Inevitably on Valentine’s Day, either my husband, Robert Rosen, or I bring up our trip to Paris in 1997, when we landed at Charles de Gaulle airport on February 14. I’d chosen our hotel there based on its being called “most romantic for those on a budget” by a travel book. Our tiny room turned out to have strange angles, so that the bed more or less faced a corner, and shriekingly hot-pink walls—not to mention being on a street, rue du Dragon, with a lot of noisy construction. However, that night, when we turned on the TV, Casablanca came on. So, yes, romantic.
On an earlier European trip, I’d taken a picture of Bob on Crucifix Lane in London. We couldn’t get over the name of the street but loved the row house he stood in front of to peruse his London A-Z (always called “A to Zed”). Many years later, as I was rehearsing with the guitarist Hoop, he suddenly grabbed that picture from the top of the piano and said, “Here’s your cover for Crucified!” He was talking about an EP I was planning, named for my song “Crucified (La Petite Mort).”
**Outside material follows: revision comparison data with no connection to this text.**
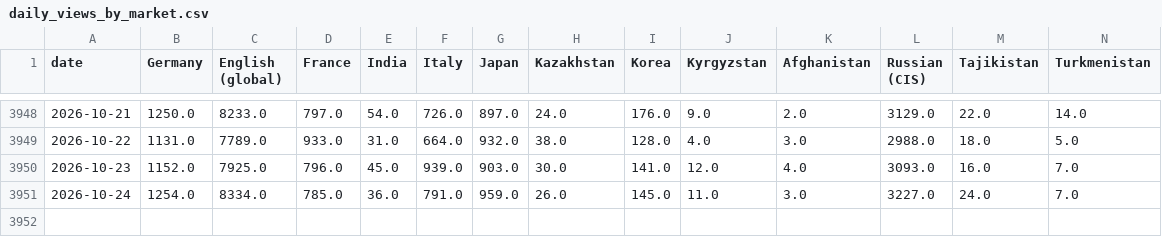
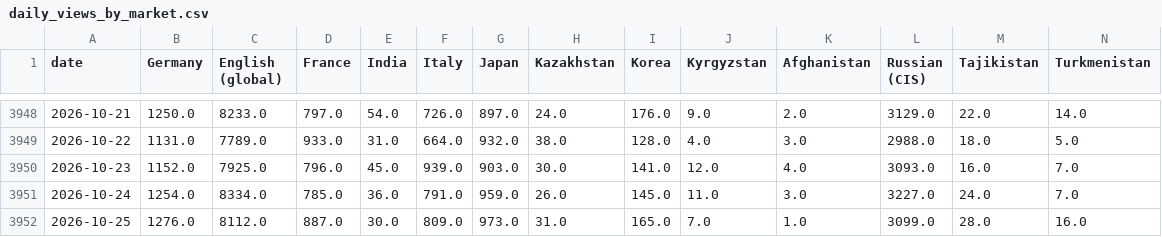
Before and after one commit to ismoiljonmominov8-stack/uzbekistan-tourism-monitor, a CSV file: docs/daily_views_by_market.csv, drawn as a sheet; only a part is shown, gaps mark what is left out; rows hold the shown columns only; the diff names each change by its address in the sheet, - before the commit and + after, or states it on an @@ line.

```diff
--- a/docs/daily_views_by_market.csv
+++ b/docs/daily_views_by_market.csv
+row 3952: 2026-10-25 | 1276.0 | 8112.0 | 887.0 | 30.0 | 809.0 | 973.0 | 31.0 | 165.0 | 7.0 | 1.0 | 3099.0 | 28.0 | 16.0
```
Also changed, not shown: data/event_effects.csv, data/predictions.csv, 8 other files.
He was right. After all, Bob was the inspiration for the song. And then, with a little help from an artist friend, a picture of my shadow morphed into an intriguing silhouette in the window of that house.
I love the title song’s arrangement, by Terence Dover, but between you and me, I’d like to re-record the vocals. At the time I felt they should grab you immediately and not let go. (I thought it would be a great song for a big-voiced singer like Carrie Underwood.)
Now I see it more tenderly. But that’s for another—non-pandemic—day, when I can go into the studio! Maybe next Valentine’s?